Your Options When Running For Charity

Running For Charity

Your Options When Running For Charity

So you're considering running for charity but are a little confused about all the different options. Not to worry - here's your guide to running for charity in major events such as the London Marathon.

So you're considering running for charity but are a little confused about all the different options. Not to worry - here's your guide to running for charity in major events such as the London Marathon.


With terms like ‘Gold Bond’ places, ‘own places’, ‘charity places’, ‘ballot places’, it's no surprise many would-be charity runners end up confused about what they need to do next if they want to run an event for charity. But sorting out your charity running options isn’t as difficult as you might think. By getting to grips with the choices available, you can start to think about whether you want to secure your own place and put that to good use by choosing to run for a charity, or whether you want to approach a charity and run for them using one of the event places they have secured.

The majority of races out there allow you to apply for a place in the race yourself, but for some of the bigger and more popular races, demand far outstrips the places available. In these events, charities are able to buy a limited number of places and use these for fundraising, through sponsorship and other means.

Charity places in running events


In the case of the London Marathon, the places that charities buy are called Bond places and these are then split into Gold and Silver Bond schemes. The charities purchase these from the London Marathon, which guarantees the runner a place in the race without having to go through the ballot draw. Charities that aren’t lucky enough to have any Gold or Silver Bond places can apply to be in the charity ballot draw which gives out 500 bond places at complete random.

This is why charities insist on runners entering into an agreement to raise a minimum amount. This, in some cases, can be up to £2,000 because charities need to recoup their costs as well as raising funds. Charities also purchase places for other race events, including charity events abroad, and require a set amount to be raised in a similar way.

Runners who opt to get in touch with a charity with view to securing a charity place need to remember that charities are dependent on this income, so there’s little point in accepting a place when you’ve got no realistic hope of reaching the fundraising target. There isn’t usually a penalty if you don’t manage to raise the minimum sponsorship amount, but charities ask that you don't apply for a bond place unless you are sure that you will be able to raise at least the specified minimum amount. And of course, the charities will always give you fundraising help in any way they can.

Own place charity running


If you choose to take the other option and attempt to secure your own running place via a public ballot or some other means, this means that you are still able to run for a charity.

With the London Marathon, runners are informed in early October if they’ve got a place through the public ballot. This is easier said than done when over 400,000 runners applied for around 17,500 places in the 2019 race! Anyone who is lucky enough to secure a place can still run for charity, and they won’t have to reach a specific fundraising target.

During the application to the London Marathon, you are asked whether you would like to donate your entry fee to the London Marathon Charitable Trust if you don’t get a place.

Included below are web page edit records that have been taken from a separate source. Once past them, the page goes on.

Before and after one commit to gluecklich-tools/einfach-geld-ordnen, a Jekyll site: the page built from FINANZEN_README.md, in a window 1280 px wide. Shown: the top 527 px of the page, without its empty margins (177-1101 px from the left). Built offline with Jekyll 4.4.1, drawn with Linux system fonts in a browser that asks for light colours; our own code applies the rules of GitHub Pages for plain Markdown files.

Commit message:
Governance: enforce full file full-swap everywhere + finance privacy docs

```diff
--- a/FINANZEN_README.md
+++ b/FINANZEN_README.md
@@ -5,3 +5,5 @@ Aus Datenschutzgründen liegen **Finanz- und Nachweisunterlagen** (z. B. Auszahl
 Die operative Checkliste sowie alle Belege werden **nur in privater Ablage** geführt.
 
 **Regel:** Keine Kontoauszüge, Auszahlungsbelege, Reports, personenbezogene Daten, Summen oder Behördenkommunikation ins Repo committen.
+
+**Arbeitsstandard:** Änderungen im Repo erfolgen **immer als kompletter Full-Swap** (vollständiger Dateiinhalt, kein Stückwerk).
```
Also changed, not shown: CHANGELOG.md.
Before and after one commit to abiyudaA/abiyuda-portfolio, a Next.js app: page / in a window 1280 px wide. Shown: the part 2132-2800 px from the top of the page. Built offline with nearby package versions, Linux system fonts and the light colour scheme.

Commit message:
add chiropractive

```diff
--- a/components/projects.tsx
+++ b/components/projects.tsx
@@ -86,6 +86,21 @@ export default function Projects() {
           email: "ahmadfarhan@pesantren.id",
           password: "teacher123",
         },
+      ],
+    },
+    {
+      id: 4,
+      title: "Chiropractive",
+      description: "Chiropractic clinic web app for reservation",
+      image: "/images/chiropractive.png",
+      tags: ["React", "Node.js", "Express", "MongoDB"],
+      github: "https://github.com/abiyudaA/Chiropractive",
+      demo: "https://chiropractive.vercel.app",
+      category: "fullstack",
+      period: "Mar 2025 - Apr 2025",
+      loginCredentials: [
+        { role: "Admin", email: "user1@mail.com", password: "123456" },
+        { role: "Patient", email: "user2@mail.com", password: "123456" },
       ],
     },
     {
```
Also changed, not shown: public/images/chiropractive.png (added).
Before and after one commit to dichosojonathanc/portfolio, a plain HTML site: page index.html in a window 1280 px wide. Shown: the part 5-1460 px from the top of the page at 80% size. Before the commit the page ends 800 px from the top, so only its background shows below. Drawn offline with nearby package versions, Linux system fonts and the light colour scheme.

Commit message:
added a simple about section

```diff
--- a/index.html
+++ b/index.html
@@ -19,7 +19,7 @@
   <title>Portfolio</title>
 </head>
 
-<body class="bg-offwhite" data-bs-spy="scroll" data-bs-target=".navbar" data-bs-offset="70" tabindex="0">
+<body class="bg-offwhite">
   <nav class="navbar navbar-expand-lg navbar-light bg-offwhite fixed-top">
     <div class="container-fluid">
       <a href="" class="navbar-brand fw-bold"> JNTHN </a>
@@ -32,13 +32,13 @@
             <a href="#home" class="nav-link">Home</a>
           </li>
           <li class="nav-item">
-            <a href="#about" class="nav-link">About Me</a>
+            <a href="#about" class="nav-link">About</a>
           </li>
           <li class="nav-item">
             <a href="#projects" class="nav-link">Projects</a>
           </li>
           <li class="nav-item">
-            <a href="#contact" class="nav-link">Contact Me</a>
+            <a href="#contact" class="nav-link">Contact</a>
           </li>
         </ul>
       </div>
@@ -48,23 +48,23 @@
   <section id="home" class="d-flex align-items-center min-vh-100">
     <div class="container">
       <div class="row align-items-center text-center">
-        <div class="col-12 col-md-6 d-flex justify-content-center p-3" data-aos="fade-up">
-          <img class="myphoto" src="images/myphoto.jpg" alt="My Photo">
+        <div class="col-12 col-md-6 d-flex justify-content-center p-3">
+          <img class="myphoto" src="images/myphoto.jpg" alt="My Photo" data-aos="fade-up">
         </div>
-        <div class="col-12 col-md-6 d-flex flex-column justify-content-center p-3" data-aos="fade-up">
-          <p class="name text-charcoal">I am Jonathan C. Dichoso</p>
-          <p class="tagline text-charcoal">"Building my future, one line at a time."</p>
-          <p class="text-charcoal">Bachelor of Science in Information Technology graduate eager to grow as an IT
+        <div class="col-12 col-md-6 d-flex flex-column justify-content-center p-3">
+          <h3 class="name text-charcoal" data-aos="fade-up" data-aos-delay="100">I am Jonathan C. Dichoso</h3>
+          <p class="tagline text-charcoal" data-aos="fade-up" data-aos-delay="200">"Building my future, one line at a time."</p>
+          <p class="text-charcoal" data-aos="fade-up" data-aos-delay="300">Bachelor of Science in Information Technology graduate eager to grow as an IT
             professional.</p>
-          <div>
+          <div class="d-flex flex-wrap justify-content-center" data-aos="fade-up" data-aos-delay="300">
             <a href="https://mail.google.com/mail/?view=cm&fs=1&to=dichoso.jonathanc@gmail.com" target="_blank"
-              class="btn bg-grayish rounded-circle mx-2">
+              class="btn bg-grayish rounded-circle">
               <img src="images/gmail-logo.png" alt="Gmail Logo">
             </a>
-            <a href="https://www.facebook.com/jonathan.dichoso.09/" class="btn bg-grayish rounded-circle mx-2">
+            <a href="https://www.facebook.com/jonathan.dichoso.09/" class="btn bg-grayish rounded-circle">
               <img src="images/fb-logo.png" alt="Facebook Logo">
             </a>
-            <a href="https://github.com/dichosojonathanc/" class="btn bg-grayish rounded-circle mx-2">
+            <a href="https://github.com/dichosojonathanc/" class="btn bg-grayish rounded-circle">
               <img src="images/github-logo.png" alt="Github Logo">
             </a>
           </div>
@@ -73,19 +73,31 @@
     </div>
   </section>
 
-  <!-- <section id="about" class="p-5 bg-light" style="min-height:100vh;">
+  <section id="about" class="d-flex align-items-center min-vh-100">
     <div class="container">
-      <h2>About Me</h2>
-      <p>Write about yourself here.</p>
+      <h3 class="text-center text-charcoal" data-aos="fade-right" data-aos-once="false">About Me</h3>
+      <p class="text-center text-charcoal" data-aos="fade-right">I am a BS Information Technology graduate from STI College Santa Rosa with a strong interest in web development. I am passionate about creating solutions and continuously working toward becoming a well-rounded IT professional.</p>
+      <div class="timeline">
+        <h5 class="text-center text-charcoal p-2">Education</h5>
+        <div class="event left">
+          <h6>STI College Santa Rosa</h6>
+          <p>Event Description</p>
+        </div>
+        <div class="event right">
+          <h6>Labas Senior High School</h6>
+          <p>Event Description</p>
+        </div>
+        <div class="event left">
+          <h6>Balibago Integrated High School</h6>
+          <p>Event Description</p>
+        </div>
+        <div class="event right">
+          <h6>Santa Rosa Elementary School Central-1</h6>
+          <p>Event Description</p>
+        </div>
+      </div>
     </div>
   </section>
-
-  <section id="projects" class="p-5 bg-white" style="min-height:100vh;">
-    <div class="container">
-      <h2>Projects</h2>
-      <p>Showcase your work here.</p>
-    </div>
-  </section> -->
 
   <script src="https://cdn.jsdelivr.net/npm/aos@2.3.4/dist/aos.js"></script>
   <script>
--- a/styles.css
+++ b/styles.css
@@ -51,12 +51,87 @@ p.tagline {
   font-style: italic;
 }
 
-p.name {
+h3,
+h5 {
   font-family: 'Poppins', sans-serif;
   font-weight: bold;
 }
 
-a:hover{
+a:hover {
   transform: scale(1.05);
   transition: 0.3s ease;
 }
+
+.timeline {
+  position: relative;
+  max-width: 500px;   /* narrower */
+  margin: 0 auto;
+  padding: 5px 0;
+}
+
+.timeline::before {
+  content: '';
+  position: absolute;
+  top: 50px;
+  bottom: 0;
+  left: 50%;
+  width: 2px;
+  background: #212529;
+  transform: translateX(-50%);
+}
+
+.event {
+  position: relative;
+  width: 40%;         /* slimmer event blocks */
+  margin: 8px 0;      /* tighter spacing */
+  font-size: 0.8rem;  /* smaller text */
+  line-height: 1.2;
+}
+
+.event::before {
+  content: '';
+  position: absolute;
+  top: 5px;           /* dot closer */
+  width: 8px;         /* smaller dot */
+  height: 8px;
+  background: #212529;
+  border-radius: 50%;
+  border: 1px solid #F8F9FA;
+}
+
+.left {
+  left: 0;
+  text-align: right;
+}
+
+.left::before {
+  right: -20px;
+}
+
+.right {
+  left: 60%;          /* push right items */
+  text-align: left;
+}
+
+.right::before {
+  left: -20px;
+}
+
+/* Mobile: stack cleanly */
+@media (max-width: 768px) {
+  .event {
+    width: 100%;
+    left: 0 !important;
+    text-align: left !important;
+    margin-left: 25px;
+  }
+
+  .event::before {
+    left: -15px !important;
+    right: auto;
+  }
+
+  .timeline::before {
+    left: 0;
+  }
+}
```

All of the people who agree to this donation and are then unsuccessful with the public ballot are put into the Lucky Bequest Draw, with the chance to win one of 1000 more places.

It’s well worth considering making the most of your own place in the London Marathon, or any other race for that matter. After all, there is only one thing more rewarding than running the race – and that's running it for charity!

Remember that anything you raise will be additional income for the charity. They will only face a small cost when looking after you as part of their running team, so the more runners with ballot places, or equivalent, that they can attract, the better.

So which running option is best for you?


Having established the difference between own place runners and charity place runners, you may still be unsure which is the best option for you. Trying to get your own place is not a guaranteed option, and starting to train for a race and then finding you haven't got a place can be hugely disappointing.

With the London Marathon, many runners apply for a ballot place and also approach charities about securing one of their places so that they can be sure they are going to be in the race for certain.

Should a runner be successful in gaining a ballot place, they can get in touch with the charity who will be able to allocate their Gold Bond place to another runner. Both runners can still raise funds for their chosen charity, although the ballot place runner doesn’t have the pressure of a specific fundraising target.

If you’re running in a race then why not run for charity? By going the ‘extra mile’ and getting involved with a charity you can help raise much-needed revenue, but also ensure you have extra support on the big day. Reaching the finishing line will be doubly rewarding, knowing that you've achieved a personal goal and a charity one too.

Picture Credit: Ms Jane Campbell /